Now I want to talk about the purpose of my visit. Western Australia is to see firsthand how the Turnbull government is spending the $3 million allocated to each of the suicide prevention sites. Having recently returned, I have to say that I am not filled with confidence that the money is being spent properly. It really does appear that the Turnbull government is well behind on much of the preparatory work that is required. The 12 suicide prevention trial sites are now one year into the proposed three-year trial, and money is being spent, but no-one was able to show or explain exactly what the overarching evidence based strategy was. And we know that doing more of the same is not the change that is needed for these communities or, indeed, for any of the communities across this great country. Doing more of the same is not a trial. It doesn't meet the expectations of what has been offered with the declaration of 12 suicide prevention trial sites.

For some of these 12 sites, locations have only now been confirmed and groups of interest only now decided. Delay and inaction, sadly, are the hallmarks of this dysfunctional government. Let's take the South Perth site as an example. Despite the great work of local people there, on the ground the information I was able to access indicates that the rollout is at the very least six months behind. There is no project officer at the moment. It was only recently advertised on Seek. That is where we found out that the trial was actually underway, because information is so hard to come by about what is actually going on. Again, I reiterate that we are now more than one year into the three-year trial, but the Turnbull government doesn't seem to be getting on with the job in an orderly or transparent way or even strategic way. This most important work must be done properly. We can never forget that the cost of inaction in suicide prevention is the loss of life. One death by suicide is too many.

I would like to share a sad and very confronting story that was shared with me in the course of my visit. A couple of people spoke about the experience they had of responding to a suicide attempt. Clearly, the trauma that they experienced was manifest in the way that they spoke to me about their response. It was a young girl, similar to the age that I described before, in her early teens, being considered by the coroner. The tragedy of the story is that the intervention that saved her life was followed by a trip to a hospital and then a very rapid discharge the next day with no support around that young person. This is not the only story that is being told across this country. Families are in despair at a lack of access to proper services.

The Turnbull government has indicated and given the community a sense of care about this issue. They have even instituted 12 sites where $3 million is being spent.
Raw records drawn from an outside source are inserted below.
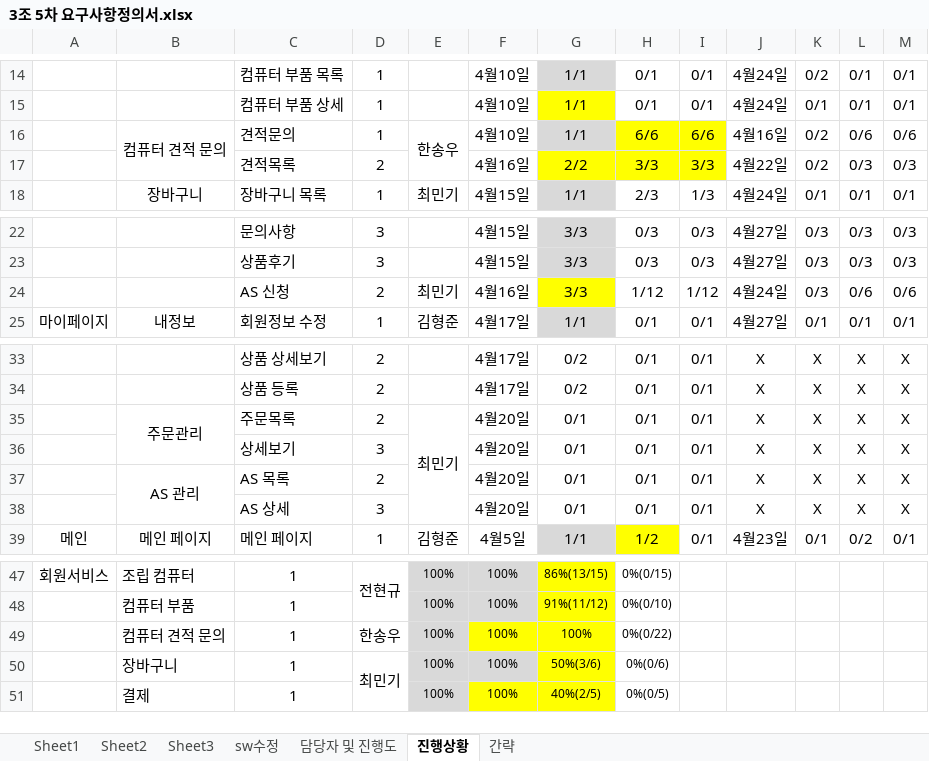
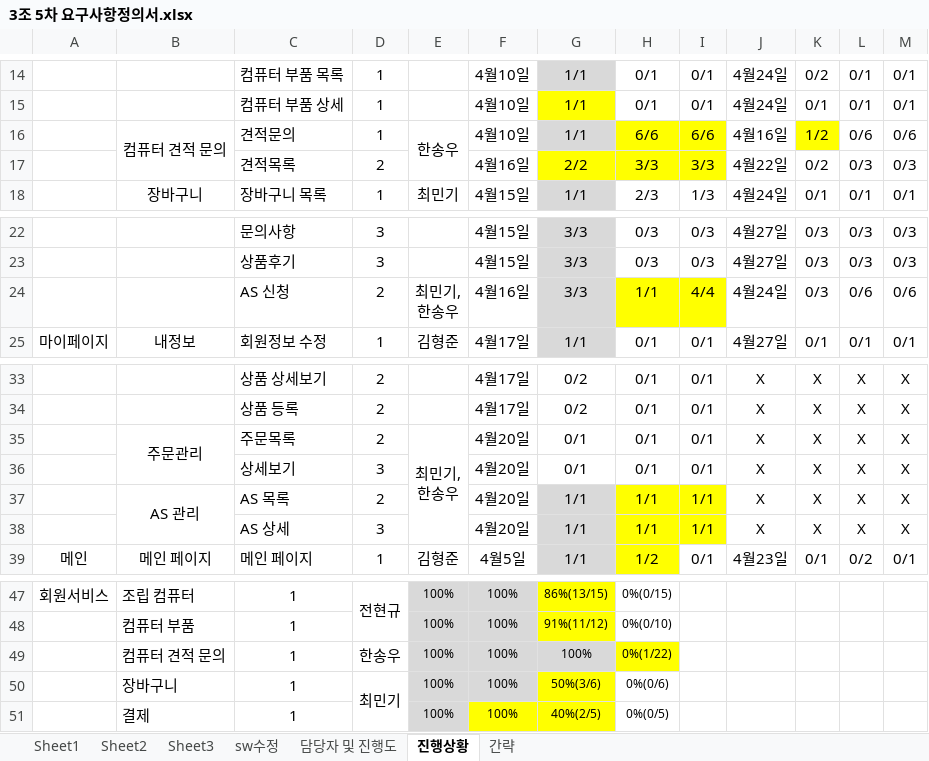
Before and after one commit to hhsw07/ezen-academy-projects, an Excel workbook: WebContent/발표/3조 5차 요구사항정의서.xlsx, sheet 진행상황, drawn as a sheet; only a part is shown, gaps mark what is left out; values as stored, in another font and other column widths than the file's, no borders; ↵ is a line break in a cell; the diff names each change by its address in the sheet, - before the commit and + after, or states it on an @@ line.

Commit message:
Update 3조 5차 요구사항정의서.xlsx

```diff
--- a/WebContent/발표/3조 5차 요구사항정의서.xlsx (sheet 진행상황)
+++ b/WebContent/발표/3조 5차 요구사항정의서.xlsx (sheet 진행상황)
-K16: 0/2
+K16: 1/2
-K16 fill: none
+K16 fill: #FFFF00
-E24: 최민기
+E24: 최민기, ↵ 한송우
-G24 fill: #FFFF00
+G24 fill: #D9D9D9
-H24: 1/12
+H24: 1/1
-H24:I24 fill: none
+H24:I24 fill: #FFFF00
-I24: 1/12
+I24: 4/4
-E35: 최민기
+E35: 최민기, ↵ 한송우
-G37:G38: 0/1
+G37:G38: 1/1
-G37:G38 fill: none
+G37:G38 fill: #D9D9D9
-H37:H38: 0/1
+H37:H38: 1/1
-H37:I38 fill: none
+H37:I38 fill: #FFFF00
-I37:I38: 0/1
+I37:I38: 1/1
-F49:G49 fill: #FFFF00
+F49:G49 fill: #D9D9D9
-H49: 0%(0/22)
+H49: 0%(1/22)
-H49 fill: none
+H49 fill: #FFFF00
```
That is an act of hope and it is one that the community wants, but it has to be delivered properly. I can certainly report to the Senate that, on the basis of my recent visit, that is not the case at this point of time. My sincere hope is that there will be some significant change to the way in which this project is being managed. The Turnbull government needs to get on with this job properly, and to give suicide the proper attention that it deserves.

For those who might be listening or those who are here today who are in any way concerned or feel unwell in terms of their mental health, I encourage you to access one of the 24/7 crisis support lines: Google Lifeline, Suicide Call Back Service, beyondblue, Kids Helpline or MensLine Australia. I will just offer one number in the time that's provided, 131114, if you feel you need to talk to somebody right now.

The PRESIDENT: It being 2 pm, we will proceed to questions without notice.